SUPPLIED MATERIAL —
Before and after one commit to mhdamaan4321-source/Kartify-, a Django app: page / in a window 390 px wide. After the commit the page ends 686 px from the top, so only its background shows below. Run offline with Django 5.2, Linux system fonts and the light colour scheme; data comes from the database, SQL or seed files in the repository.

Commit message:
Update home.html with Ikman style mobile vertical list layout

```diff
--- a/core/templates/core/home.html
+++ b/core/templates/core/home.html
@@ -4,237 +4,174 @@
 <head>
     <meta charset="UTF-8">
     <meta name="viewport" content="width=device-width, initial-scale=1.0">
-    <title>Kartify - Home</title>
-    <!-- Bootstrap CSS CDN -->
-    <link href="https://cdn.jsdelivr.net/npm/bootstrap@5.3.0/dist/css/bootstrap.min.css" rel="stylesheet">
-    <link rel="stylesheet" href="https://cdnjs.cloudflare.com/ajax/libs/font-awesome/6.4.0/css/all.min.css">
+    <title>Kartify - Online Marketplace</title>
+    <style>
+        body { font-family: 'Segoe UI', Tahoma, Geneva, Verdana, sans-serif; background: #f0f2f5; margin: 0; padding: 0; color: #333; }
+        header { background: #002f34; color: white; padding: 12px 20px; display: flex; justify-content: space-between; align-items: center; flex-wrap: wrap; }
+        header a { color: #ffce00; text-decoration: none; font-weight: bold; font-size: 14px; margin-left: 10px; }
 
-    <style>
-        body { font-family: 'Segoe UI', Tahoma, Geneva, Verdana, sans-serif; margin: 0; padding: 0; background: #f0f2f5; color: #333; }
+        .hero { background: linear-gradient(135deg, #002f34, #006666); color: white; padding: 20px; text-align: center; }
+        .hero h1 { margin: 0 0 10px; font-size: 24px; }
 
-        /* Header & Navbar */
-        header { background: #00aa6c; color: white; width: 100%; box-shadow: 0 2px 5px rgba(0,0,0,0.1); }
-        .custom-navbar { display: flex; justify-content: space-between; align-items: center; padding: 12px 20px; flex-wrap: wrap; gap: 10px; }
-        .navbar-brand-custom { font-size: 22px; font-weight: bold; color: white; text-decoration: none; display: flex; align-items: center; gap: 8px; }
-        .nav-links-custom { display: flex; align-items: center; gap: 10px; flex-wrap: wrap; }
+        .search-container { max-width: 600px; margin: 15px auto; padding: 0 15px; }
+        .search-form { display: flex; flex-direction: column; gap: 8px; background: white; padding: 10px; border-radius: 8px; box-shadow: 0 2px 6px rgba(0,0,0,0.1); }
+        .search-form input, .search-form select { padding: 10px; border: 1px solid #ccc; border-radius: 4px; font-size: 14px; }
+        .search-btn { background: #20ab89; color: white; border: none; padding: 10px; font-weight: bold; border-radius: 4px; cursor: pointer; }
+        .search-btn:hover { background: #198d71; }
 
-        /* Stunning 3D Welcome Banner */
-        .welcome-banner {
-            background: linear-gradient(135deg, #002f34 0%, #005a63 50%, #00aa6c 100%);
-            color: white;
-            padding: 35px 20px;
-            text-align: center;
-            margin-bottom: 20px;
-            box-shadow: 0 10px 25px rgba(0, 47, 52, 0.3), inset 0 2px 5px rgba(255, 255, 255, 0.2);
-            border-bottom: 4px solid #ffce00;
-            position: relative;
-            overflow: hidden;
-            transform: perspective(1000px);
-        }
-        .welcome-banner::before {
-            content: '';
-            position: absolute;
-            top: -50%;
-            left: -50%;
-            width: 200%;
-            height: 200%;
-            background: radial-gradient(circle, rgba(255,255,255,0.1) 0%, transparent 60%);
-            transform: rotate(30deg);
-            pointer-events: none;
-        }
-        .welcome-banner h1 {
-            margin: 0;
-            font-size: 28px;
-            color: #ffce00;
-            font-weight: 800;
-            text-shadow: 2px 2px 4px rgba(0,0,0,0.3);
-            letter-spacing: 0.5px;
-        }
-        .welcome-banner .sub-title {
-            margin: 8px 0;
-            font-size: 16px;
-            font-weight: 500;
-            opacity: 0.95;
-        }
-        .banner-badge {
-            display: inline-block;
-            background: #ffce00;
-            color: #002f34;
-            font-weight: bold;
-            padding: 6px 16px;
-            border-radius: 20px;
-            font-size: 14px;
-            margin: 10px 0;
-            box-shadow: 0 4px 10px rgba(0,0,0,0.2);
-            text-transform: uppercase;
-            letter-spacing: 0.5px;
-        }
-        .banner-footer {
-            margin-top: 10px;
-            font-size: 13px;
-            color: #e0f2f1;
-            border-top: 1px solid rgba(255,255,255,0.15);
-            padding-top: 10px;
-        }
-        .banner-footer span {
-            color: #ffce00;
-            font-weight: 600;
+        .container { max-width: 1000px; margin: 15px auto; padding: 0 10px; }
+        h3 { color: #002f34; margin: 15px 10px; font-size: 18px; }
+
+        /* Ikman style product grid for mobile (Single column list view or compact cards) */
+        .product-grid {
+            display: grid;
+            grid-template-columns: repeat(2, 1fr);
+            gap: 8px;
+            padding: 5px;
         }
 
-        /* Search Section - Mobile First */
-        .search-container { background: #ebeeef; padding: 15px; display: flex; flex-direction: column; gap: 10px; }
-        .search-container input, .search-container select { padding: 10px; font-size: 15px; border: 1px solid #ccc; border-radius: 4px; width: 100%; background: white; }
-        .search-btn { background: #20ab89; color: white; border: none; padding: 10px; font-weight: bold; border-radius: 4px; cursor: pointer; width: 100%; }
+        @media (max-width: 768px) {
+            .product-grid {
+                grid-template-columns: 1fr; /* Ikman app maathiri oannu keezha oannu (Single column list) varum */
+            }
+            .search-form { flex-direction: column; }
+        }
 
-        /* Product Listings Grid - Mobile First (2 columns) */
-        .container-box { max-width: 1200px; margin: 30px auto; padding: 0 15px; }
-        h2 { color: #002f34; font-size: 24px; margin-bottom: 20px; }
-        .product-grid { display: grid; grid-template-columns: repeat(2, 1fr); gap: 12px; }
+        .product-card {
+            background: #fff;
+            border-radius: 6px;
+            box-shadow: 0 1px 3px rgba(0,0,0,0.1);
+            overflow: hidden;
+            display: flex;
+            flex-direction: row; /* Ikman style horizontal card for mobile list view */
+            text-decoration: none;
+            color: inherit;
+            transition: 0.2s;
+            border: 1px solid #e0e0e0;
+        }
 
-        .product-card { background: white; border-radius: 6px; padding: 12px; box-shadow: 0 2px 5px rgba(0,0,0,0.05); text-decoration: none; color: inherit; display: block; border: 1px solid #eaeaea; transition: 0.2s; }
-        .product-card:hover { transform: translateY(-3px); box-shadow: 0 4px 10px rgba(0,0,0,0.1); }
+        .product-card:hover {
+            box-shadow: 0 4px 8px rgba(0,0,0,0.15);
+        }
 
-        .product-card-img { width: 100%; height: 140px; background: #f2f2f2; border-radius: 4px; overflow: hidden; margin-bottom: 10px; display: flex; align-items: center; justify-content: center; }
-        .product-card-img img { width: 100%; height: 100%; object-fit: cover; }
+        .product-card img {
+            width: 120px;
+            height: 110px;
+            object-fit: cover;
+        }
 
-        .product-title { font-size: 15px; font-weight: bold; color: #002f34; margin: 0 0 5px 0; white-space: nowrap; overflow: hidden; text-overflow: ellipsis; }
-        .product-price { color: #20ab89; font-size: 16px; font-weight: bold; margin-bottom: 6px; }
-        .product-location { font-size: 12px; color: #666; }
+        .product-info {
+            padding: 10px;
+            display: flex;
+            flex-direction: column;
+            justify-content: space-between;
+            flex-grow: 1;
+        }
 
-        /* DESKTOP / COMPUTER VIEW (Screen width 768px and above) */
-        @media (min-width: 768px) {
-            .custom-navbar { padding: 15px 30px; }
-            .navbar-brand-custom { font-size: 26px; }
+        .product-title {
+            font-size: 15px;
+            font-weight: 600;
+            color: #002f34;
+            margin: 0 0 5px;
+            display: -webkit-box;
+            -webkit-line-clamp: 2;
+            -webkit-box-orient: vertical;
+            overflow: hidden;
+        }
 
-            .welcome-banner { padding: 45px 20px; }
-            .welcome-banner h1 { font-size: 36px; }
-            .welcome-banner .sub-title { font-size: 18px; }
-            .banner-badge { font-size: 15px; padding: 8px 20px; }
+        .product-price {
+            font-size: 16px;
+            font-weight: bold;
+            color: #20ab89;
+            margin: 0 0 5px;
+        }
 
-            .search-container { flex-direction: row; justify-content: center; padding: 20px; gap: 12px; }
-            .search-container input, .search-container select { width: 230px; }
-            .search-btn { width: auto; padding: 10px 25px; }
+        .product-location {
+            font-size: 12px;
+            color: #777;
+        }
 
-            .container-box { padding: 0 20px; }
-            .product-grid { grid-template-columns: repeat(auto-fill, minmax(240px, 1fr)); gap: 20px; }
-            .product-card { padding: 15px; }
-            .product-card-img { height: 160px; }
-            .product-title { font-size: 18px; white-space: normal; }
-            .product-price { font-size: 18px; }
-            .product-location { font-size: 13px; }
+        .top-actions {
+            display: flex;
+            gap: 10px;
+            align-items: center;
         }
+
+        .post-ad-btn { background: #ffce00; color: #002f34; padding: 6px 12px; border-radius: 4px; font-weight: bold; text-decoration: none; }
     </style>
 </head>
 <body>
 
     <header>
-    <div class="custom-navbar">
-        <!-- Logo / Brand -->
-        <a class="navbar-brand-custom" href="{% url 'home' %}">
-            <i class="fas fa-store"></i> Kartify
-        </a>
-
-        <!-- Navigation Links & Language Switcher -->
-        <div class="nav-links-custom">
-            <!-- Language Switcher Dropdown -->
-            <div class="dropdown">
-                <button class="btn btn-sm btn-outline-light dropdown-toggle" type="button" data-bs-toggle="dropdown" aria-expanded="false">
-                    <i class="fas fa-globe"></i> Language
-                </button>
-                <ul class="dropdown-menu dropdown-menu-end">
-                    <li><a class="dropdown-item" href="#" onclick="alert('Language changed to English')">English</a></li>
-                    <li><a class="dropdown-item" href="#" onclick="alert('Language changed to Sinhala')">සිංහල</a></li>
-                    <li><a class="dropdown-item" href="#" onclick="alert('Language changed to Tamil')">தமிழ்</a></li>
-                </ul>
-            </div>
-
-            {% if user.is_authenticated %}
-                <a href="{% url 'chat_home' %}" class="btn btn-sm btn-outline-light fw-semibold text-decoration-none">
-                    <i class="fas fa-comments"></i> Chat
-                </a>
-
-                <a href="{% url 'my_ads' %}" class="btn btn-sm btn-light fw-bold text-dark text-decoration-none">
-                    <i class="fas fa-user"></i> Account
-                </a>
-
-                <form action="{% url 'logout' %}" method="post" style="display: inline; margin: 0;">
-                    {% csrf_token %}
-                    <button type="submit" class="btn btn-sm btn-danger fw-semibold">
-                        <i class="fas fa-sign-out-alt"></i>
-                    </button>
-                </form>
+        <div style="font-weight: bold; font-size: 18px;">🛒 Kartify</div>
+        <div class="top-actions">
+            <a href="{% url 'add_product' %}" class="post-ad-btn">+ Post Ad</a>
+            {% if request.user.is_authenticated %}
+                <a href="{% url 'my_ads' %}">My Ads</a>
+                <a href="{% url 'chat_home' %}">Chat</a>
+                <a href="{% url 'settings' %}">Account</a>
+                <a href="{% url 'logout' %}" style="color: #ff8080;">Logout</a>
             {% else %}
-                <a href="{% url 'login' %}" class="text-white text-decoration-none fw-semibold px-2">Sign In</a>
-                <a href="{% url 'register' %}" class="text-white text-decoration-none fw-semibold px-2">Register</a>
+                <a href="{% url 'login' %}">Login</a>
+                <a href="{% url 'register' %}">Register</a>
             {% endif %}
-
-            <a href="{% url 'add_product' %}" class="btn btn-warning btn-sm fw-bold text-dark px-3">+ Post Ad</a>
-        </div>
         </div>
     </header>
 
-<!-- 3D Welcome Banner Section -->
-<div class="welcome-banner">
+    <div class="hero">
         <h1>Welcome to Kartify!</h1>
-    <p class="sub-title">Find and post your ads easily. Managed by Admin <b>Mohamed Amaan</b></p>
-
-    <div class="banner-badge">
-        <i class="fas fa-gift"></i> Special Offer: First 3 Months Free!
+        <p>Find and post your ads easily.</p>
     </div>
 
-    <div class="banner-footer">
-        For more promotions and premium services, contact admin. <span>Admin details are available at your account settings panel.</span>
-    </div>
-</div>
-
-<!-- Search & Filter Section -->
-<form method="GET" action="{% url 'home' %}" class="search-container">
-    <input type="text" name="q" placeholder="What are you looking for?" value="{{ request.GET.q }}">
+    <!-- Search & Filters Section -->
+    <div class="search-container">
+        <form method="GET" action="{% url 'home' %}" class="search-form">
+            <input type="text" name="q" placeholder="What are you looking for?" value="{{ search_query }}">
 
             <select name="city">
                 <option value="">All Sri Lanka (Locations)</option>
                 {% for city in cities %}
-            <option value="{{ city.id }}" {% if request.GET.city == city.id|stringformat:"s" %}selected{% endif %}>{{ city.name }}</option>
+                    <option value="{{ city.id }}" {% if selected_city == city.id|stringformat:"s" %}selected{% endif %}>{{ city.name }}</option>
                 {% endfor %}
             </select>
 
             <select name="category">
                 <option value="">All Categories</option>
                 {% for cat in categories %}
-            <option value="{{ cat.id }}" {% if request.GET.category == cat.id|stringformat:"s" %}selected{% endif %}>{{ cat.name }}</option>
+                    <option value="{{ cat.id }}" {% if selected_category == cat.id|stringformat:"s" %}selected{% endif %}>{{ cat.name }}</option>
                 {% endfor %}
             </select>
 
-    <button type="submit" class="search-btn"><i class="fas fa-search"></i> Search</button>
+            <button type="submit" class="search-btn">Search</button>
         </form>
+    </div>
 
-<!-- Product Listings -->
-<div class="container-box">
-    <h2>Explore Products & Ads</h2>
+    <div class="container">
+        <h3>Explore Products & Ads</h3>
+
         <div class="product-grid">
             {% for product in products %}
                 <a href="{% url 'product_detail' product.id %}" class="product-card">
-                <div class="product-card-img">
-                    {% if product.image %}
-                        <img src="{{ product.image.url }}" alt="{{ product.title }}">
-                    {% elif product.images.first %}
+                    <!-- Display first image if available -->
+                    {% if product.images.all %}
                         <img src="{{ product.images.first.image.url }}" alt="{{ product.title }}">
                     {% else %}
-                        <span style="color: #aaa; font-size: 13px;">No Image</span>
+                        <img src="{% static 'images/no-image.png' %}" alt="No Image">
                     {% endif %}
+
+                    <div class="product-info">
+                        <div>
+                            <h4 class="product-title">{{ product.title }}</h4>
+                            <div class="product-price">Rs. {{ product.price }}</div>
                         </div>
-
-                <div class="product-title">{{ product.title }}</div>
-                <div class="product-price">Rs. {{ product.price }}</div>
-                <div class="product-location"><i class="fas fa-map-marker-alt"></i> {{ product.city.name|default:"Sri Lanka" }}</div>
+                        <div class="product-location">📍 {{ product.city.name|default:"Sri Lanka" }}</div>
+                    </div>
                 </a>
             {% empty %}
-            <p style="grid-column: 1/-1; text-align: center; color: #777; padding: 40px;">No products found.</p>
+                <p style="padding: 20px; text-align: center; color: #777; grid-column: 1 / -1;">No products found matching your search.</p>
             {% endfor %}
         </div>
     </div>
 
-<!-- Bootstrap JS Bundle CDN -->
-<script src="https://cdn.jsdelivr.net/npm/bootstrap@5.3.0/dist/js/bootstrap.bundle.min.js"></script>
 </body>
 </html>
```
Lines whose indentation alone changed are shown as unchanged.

--

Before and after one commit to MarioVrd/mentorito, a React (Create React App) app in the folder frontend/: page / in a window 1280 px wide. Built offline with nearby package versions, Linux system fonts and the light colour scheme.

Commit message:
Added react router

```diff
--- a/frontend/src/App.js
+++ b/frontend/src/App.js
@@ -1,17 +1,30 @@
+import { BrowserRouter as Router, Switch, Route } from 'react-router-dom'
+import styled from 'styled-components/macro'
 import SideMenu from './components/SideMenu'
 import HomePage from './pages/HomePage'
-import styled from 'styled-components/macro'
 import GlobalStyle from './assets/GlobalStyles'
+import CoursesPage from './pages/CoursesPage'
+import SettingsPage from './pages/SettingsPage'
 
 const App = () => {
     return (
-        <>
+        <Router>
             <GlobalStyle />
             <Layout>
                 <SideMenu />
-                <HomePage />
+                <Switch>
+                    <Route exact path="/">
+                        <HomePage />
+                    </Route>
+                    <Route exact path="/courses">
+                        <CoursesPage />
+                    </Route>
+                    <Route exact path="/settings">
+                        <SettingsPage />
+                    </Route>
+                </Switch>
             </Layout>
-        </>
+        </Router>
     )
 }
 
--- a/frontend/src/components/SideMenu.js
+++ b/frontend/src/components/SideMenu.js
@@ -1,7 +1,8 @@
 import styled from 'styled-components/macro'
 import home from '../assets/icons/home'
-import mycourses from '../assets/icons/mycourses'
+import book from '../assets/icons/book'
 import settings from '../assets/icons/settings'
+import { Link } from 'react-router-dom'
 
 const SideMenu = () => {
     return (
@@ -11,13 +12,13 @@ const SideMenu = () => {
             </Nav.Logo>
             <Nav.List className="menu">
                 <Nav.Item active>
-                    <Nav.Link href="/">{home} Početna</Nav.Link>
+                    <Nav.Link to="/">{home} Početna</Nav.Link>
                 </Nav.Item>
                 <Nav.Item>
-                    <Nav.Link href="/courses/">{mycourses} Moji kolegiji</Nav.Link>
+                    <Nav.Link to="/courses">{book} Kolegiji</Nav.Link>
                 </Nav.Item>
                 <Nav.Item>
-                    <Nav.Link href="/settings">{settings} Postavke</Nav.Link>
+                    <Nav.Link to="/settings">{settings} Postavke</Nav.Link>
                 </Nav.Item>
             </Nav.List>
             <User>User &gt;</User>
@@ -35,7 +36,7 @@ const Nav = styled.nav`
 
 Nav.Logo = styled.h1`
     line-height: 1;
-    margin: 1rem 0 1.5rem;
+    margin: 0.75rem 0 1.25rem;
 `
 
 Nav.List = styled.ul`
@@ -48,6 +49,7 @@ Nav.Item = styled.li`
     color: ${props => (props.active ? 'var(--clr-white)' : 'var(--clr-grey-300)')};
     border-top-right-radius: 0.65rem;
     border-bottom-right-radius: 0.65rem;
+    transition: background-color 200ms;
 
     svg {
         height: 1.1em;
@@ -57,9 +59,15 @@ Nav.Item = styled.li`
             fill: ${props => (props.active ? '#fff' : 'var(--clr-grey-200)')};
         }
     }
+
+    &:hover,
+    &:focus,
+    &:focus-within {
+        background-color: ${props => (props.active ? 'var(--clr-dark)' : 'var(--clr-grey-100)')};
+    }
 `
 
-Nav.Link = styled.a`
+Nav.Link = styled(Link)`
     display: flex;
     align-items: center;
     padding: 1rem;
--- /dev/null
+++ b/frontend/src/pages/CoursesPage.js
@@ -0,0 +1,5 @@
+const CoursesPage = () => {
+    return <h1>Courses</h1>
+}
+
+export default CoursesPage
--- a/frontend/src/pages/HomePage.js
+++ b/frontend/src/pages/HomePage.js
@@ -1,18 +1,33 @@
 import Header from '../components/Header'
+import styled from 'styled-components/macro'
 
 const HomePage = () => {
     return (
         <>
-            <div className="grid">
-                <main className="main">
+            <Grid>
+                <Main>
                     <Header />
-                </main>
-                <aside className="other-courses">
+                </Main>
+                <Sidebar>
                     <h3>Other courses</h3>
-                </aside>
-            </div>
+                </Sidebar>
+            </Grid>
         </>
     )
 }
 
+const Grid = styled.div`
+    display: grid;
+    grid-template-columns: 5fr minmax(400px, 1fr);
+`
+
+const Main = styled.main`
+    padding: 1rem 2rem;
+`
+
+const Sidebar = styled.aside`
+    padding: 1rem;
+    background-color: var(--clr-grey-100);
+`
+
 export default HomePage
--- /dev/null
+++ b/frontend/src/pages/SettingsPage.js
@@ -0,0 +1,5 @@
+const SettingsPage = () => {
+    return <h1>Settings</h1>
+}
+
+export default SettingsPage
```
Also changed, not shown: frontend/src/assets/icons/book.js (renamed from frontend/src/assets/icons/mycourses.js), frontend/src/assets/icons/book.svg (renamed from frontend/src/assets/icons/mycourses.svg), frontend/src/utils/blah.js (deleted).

...

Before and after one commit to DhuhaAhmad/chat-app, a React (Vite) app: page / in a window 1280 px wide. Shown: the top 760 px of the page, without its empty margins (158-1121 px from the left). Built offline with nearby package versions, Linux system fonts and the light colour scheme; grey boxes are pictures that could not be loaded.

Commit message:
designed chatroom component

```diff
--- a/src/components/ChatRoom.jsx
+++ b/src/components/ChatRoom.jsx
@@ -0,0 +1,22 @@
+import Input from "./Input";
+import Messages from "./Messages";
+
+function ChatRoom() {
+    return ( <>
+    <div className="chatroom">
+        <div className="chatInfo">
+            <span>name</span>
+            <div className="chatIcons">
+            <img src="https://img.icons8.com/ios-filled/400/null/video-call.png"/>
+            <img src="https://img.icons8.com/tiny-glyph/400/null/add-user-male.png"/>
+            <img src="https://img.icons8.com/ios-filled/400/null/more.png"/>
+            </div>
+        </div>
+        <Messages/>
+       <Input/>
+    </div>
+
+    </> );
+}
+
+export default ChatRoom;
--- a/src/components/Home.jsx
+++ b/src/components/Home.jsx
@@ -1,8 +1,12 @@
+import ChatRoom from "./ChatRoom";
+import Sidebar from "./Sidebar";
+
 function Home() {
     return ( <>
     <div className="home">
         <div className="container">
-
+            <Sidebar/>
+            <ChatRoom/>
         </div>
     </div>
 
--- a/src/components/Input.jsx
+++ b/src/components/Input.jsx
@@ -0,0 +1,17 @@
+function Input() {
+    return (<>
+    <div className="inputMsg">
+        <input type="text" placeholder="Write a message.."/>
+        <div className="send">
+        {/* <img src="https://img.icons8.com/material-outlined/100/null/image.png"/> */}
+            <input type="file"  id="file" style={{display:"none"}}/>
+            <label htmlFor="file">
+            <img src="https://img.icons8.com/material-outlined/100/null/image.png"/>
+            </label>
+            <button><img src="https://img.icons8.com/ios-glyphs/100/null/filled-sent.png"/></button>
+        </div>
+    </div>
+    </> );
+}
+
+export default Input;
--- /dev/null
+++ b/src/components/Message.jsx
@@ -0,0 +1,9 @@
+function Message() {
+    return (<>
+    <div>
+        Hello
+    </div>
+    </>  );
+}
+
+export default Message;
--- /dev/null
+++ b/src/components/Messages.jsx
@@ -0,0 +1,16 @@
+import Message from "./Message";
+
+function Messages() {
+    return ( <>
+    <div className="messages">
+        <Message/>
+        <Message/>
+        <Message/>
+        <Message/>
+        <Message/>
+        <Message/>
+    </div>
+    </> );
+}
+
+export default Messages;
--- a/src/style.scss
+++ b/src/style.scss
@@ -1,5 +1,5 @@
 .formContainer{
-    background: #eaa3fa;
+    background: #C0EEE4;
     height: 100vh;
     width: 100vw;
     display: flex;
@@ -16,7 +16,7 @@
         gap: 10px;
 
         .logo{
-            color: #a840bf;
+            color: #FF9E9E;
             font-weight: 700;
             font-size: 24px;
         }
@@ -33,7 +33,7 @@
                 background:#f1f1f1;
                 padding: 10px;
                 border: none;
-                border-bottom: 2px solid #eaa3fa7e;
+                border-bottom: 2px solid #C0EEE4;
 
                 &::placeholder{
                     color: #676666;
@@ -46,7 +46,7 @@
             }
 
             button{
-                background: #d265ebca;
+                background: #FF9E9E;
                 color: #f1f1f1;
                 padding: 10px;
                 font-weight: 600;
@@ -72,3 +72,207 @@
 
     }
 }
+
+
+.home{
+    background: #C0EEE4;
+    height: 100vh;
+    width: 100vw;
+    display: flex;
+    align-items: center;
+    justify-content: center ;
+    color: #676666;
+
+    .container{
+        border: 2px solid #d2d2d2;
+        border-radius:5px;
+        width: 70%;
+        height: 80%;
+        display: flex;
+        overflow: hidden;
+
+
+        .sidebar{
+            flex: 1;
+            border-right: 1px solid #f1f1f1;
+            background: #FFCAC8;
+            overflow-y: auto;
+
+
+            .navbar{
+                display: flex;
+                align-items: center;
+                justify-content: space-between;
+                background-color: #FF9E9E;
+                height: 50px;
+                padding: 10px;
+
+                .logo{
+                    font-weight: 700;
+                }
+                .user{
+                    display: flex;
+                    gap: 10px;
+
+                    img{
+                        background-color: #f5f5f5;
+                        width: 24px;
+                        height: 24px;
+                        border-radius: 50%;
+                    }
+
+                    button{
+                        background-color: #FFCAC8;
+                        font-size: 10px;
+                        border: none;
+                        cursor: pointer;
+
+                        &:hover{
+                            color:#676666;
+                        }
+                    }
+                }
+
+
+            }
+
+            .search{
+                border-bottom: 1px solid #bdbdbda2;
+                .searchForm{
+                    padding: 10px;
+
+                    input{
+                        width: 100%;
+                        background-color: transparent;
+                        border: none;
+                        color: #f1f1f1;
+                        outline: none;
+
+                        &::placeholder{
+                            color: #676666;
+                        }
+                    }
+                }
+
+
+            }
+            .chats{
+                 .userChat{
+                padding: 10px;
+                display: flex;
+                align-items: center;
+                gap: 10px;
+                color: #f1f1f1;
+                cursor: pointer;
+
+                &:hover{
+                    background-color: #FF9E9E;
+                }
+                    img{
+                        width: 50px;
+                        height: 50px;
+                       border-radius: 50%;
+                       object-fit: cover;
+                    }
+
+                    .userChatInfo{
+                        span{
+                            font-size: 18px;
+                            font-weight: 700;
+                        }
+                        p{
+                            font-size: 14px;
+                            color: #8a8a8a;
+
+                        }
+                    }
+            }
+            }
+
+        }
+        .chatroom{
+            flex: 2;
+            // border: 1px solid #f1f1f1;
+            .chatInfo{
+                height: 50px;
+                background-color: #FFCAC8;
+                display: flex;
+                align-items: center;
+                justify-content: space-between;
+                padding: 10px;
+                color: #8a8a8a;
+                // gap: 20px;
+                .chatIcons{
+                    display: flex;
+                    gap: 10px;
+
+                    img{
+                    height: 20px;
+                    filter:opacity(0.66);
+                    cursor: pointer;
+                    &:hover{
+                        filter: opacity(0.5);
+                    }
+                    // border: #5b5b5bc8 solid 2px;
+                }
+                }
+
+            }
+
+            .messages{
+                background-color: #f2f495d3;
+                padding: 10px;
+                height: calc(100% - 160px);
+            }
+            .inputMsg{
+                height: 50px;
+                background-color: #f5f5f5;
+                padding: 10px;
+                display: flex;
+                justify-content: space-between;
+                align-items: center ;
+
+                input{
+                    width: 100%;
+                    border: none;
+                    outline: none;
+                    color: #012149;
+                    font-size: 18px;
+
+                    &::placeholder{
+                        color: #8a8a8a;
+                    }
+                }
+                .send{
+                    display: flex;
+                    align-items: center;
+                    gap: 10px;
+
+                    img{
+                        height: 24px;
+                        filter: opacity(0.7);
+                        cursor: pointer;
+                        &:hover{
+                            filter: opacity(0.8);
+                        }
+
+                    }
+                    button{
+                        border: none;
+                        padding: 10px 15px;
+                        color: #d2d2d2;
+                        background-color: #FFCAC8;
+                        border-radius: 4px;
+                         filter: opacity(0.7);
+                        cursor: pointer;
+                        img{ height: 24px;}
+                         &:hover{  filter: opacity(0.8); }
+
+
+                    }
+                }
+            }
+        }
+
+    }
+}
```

INSTRUCTIONS FOR THE TASK —
Return every line of the listing above where "price" appears.

SOLUTION —
-        .product-price { color: #20ab89; font-size: 16px; font-weight: bold; margin-bottom: 6px; }
+        .product-price {
-            .product-price { font-size: 18px; }
+                            <div class="product-price">Rs. {{ product.price }}</div>
-                <div class="product-price">Rs. {{ product.price }}</div>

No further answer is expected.